The criteria defining joint authorship vary among disciplines. The narrowest definition comes from copyright law and applies to collaborations in literary and artistic works in some of the humanities. Under the Copyright Act a joint author is someone who has collaborated on a work in which the contributions of the various authors are not distinct from one another. In this model, only contributors to the form or expression of the work qualify; those supplying ideas normally do not.
If each person’s contribution is distinct (e.g. contributors of entries to an encyclopedia), the work is a “collective work” and each author has copyright in his or her individual contribution. However in the physical and life sciences, and increasingly in the social sciences and humanities, collaboration and teamwork are common, and a student’s research may be guided by a team or committee. Contributors to the original ideas in a project are typically given the right of joint authorship of publications that report on the results of the research.
As a guideline, co-authorship should be recognized only where the individuals have participated in a significant way in at least two of the following aspects of the research:
- conception of idea and design of research or scholarly inquiry
- actual collection of data collection, experiment or hands-on laboratory work

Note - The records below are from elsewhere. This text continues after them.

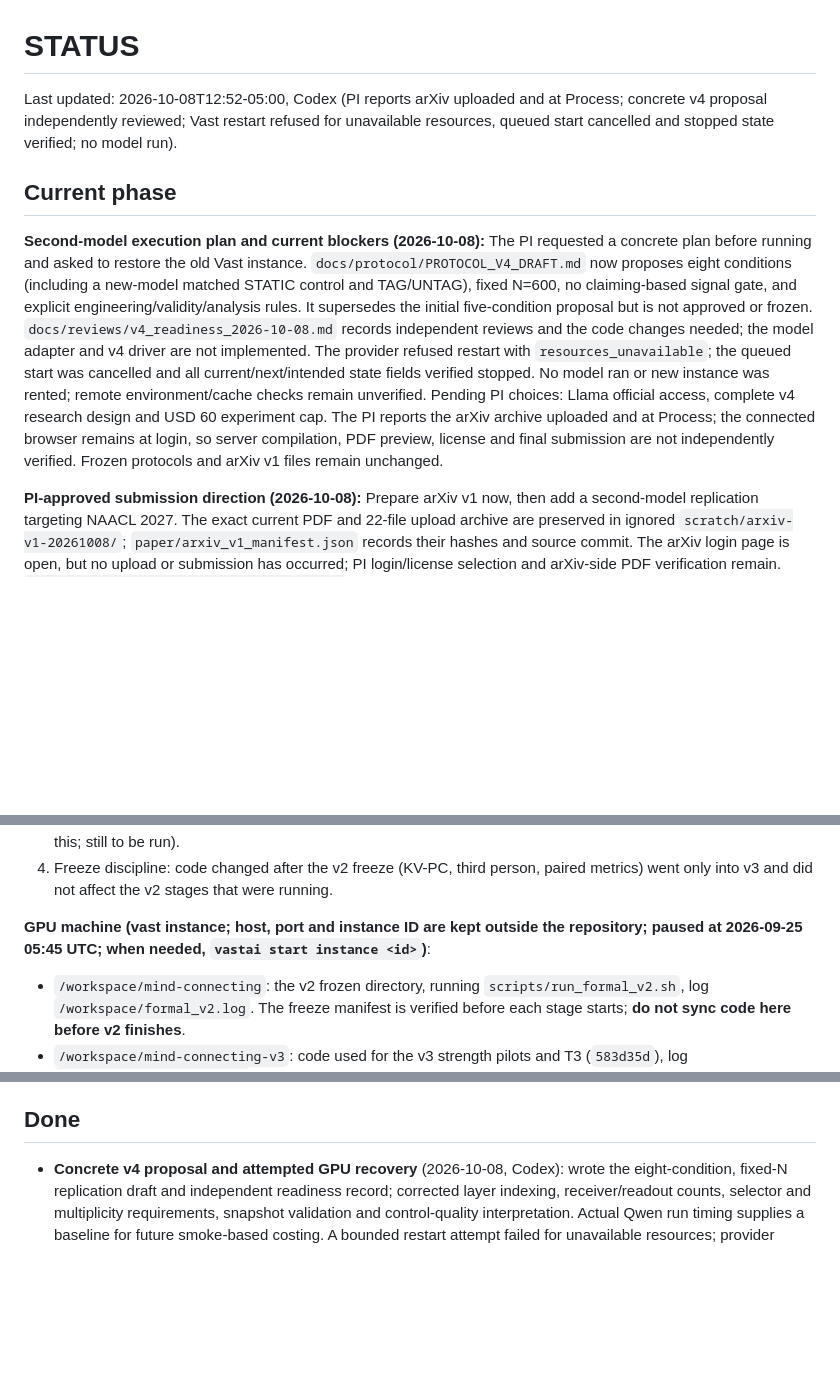
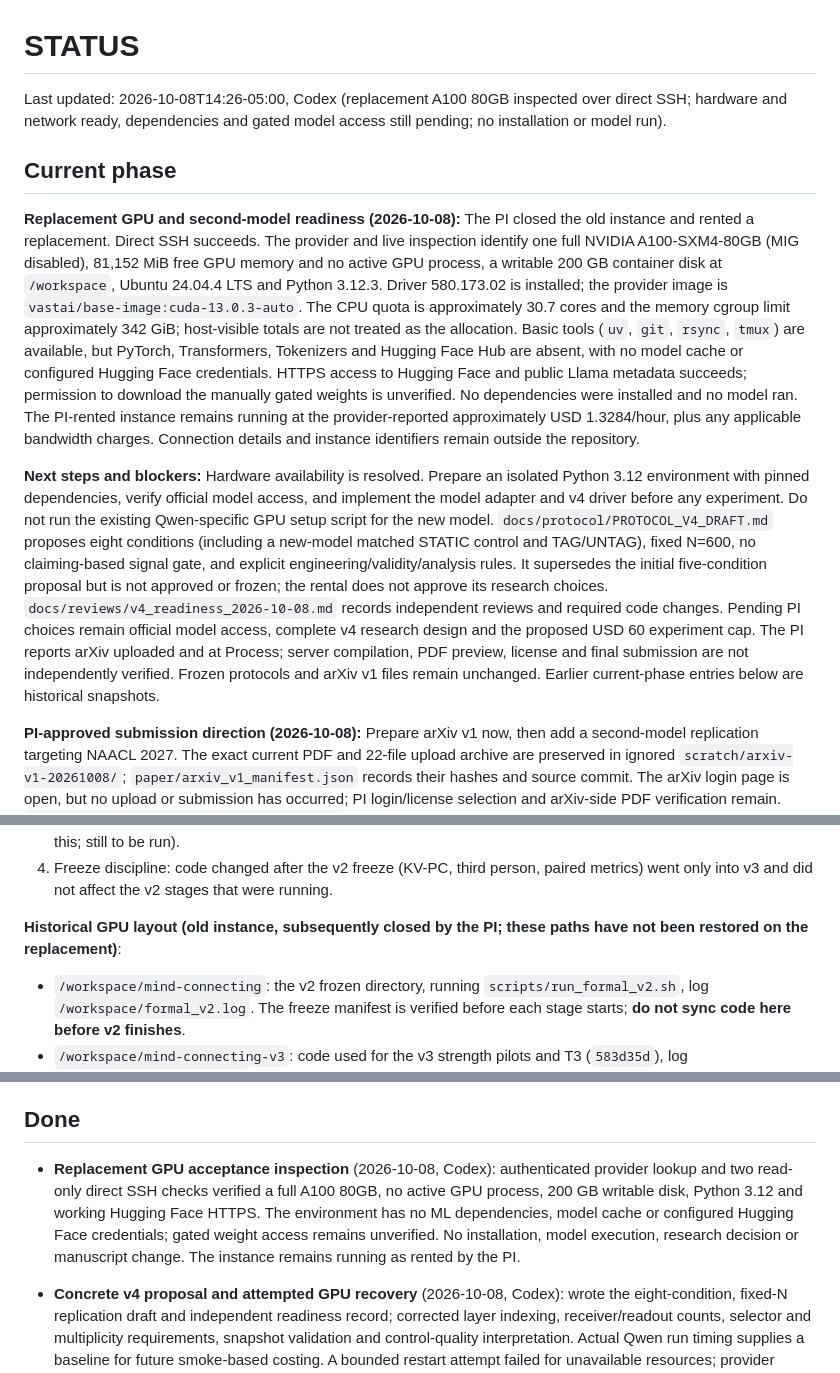
Before and after one commit to BeibaiDraco/mind-connecting, a Markdown page: STATUS.md, 3 parts joined by grey strips. Rendered like a GitHub page; blank space fills up the shorter version.

Commit message:
docs: record replacement GPU readiness inspection

```diff
--- a/STATUS.md
+++ b/STATUS.md
@@ -1,10 +1,12 @@
 # STATUS
 
-Last updated: 2026-10-08T12:52-05:00, Codex (PI reports arXiv uploaded and at Process; concrete v4 proposal independently reviewed; Vast restart refused for unavailable resources, queued start cancelled and stopped state verified; no model run).
+Last updated: 2026-10-08T14:26-05:00, Codex (replacement A100 80GB inspected over direct SSH; hardware and network ready, dependencies and gated model access still pending; no installation or model run).
 
 ## Current phase
 
-**Second-model execution plan and current blockers (2026-10-08):** The PI requested a concrete plan before running and asked to restore the old Vast instance. `docs/protocol/PROTOCOL_V4_DRAFT.md` now proposes eight conditions (including a new-model matched STATIC control and TAG/UNTAG), fixed N=600, no claiming-based signal gate, and explicit engineering/validity/analysis rules. It supersedes the initial five-condition proposal but is not approved or frozen. `docs/reviews/v4_readiness_2026-10-08.md` records independent reviews and the code changes needed; the model adapter and v4 driver are not implemented. The provider refused restart with `resources_unavailable`; the queued start was cancelled and all current/next/intended state fields verified stopped. No model ran or new instance was rented; remote environment/cache checks remain unverified. Pending PI choices: Llama official access, complete v4 research design and USD 60 experiment cap. The PI reports the arXiv archive uploaded and at Process; the connected browser remains at login, so server compilation, PDF preview, license and final submission are not independently verified. Frozen protocols and arXiv v1 files remain unchanged.
+**Replacement GPU and second-model readiness (2026-10-08):** The PI closed the old instance and rented a replacement. Direct SSH succeeds. The provider and live inspection identify one full NVIDIA A100-SXM4-80GB (MIG disabled), 81,152 MiB free GPU memory and no active GPU process, a writable 200 GB container disk at `/workspace`, Ubuntu 24.04.4 LTS and Python 3.12.3. Driver 580.173.02 is installed; the provider image is `vastai/base-image:cuda-13.0.3-auto`. The CPU quota is approximately 30.7 cores and the memory cgroup limit approximately 342 GiB; host-visible totals are not treated as the allocation. Basic tools (`uv`, `git`, `rsync`, `tmux`) are available, but PyTorch, Transformers, Tokenizers and Hugging Face Hub are absent, with no model cache or configured Hugging Face credentials. HTTPS access to Hugging Face and public Llama metadata succeeds; permission to download the manually gated weights is unverified. No dependencies were installed and no model ran. The PI-rented instance remains running at the provider-reported approximately USD 1.3284/hour, plus any applicable bandwidth charges. Connection details and instance identifiers remain outside the repository.
+
+**Next steps and blockers:** Hardware availability is resolved. Prepare an isolated Python 3.12 environment with pinned dependencies, verify official model access, and implement the model adapter and v4 driver before any experiment. Do not run the existing Qwen-specific GPU setup script for the new model. `docs/protocol/PROTOCOL_V4_DRAFT.md` proposes eight conditions (including a new-model matched STATIC control and TAG/UNTAG), fixed N=600, no claiming-based signal gate, and explicit engineering/validity/analysis rules. It supersedes the initial five-condition proposal but is not approved or frozen; the rental does not approve its research choices. `docs/reviews/v4_readiness_2026-10-08.md` records independent reviews and required code changes. Pending PI choices remain official model access, complete v4 research design and the proposed USD 60 experiment cap. The PI reports arXiv uploaded and at Process; server compilation, PDF preview, license and final submission are not independently verified. Frozen protocols and arXiv v1 files remain unchanged. Earlier current-phase entries below are historical snapshots.
 
 **PI-approved submission direction (2026-10-08):** Prepare arXiv v1 now, then add a second-model replication targeting NAACL 2027. The exact current PDF and 22-file upload archive are preserved in ignored `scratch/arxiv-v1-20261008/`; `paper/arxiv_v1_manifest.json` records their hashes and source commit. The arXiv login page is open, but no upload or submission has occurred; PI login/license selection and arXiv-side PDF verification remain. `docs/protocol/SECOND_MODEL_NAACL_PLAN.md` records the proposed cross-family replication, required model adapter checks, provisional budget and conference preparation. Llama 3.1 8B is the recommendation, not a selected model. Provider inspection confirmed the H100 remains stopped (advertised approximately USD 2.27/hour); no paid compute was started. Exact model/access, v4 protocol and budget, OpenReview/ORCID and service-contributor readiness remain pending. Frozen v1-v3, manuscript and result values are unchanged. This decision supersedes the unselected-venue note below.
 
@@ -43,7 +45,7 @@ Last updated: 2026-10-08T12:52-05:00, Codex (PI reports arXiv uploaded and at Pr
 3. Whether the conclusions are supported by the data: `docs/results/v2/README.md` and the individual reports, especially whether the "claiming" in study D could come from second-person wording (T3 was designed exactly for this; still to be run).
 4. Freeze discipline: code changed after the v2 freeze (KV-PC, third person, paired metrics) went only into v3 and did not affect the v2 stages that were running.
 
-**GPU machine (vast instance; host, port and instance ID are kept outside the repository; paused at 2026-09-25 05:45 UTC; when needed, `vastai start instance <id>`)**:
+**Historical GPU layout (old instance, subsequently closed by the PI; these paths have not been restored on the replacement)**:
 - `/workspace/mind-connecting`: the v2 frozen directory, running `scripts/run_formal_v2.sh`, log `/workspace/formal_v2.log`. The freeze manifest is verified before each stage starts; **do not sync code here before v2 finishes**.
 - `/workspace/mind-connecting-v3`: code used for the v3 strength pilots and T3 (`583d35d`), log `/workspace/v3_pilots.log`.
 - `/workspace/mind-connecting-v3-frozen`: the v3 frozen directory (`protocol-v3`, git clean); the confirmatory experiment has finished, log `/workspace/v3_confirm.log`. Leave it as it is; do not sync code here.
@@ -67,6 +69,8 @@ Last updated: 2026-10-08T12:52-05:00, Codex (PI reports arXiv uploaded and at Pr
 - codex_handoff.md B4 describes Fig 1c as having a gray dashed return line, but the current script and rendered figure have only the orange one-way A reads B arrow. The caption has been written to match the actual figure, and the two-way case is explained only for the pilot in 1f/6; this is only a sync discrepancy, and there is no need to add an arrow for the sake of the caption.
 
 ## Done
+
+- **Replacement GPU acceptance inspection** (2026-10-08, Codex): authenticated provider lookup and two read-only direct SSH checks verified a full A100 80GB, no active GPU process, 200 GB writable disk, Python 3.12 and working Hugging Face HTTPS. The environment has no ML dependencies, model cache or configured Hugging Face credentials; gated weight access remains unverified. No installation, model execution, research decision or manuscript change. The instance remains running as rented by the PI.
 
 - **Concrete v4 proposal and attempted GPU recovery** (2026-10-08, Codex): wrote the eight-condition, fixed-N replication draft and independent readiness record; corrected layer indexing, receiver/readout counts, selector and multiplicity requirements, snapshot validation and control-quality interpretation. Actual Qwen run timing supplies a baseline for future smoke-based costing. A bounded restart attempt failed for unavailable resources; provider stopped state was verified and queued start cancelled. No new-model code, model execution, replacement rental or manuscript edits. Existing offline tests passed (151 passed, 3 skipped). Research approval, access, implementation and GPU availability remain pending.
 
```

- analysis and interpretation of data, and/or actual writing of the manuscript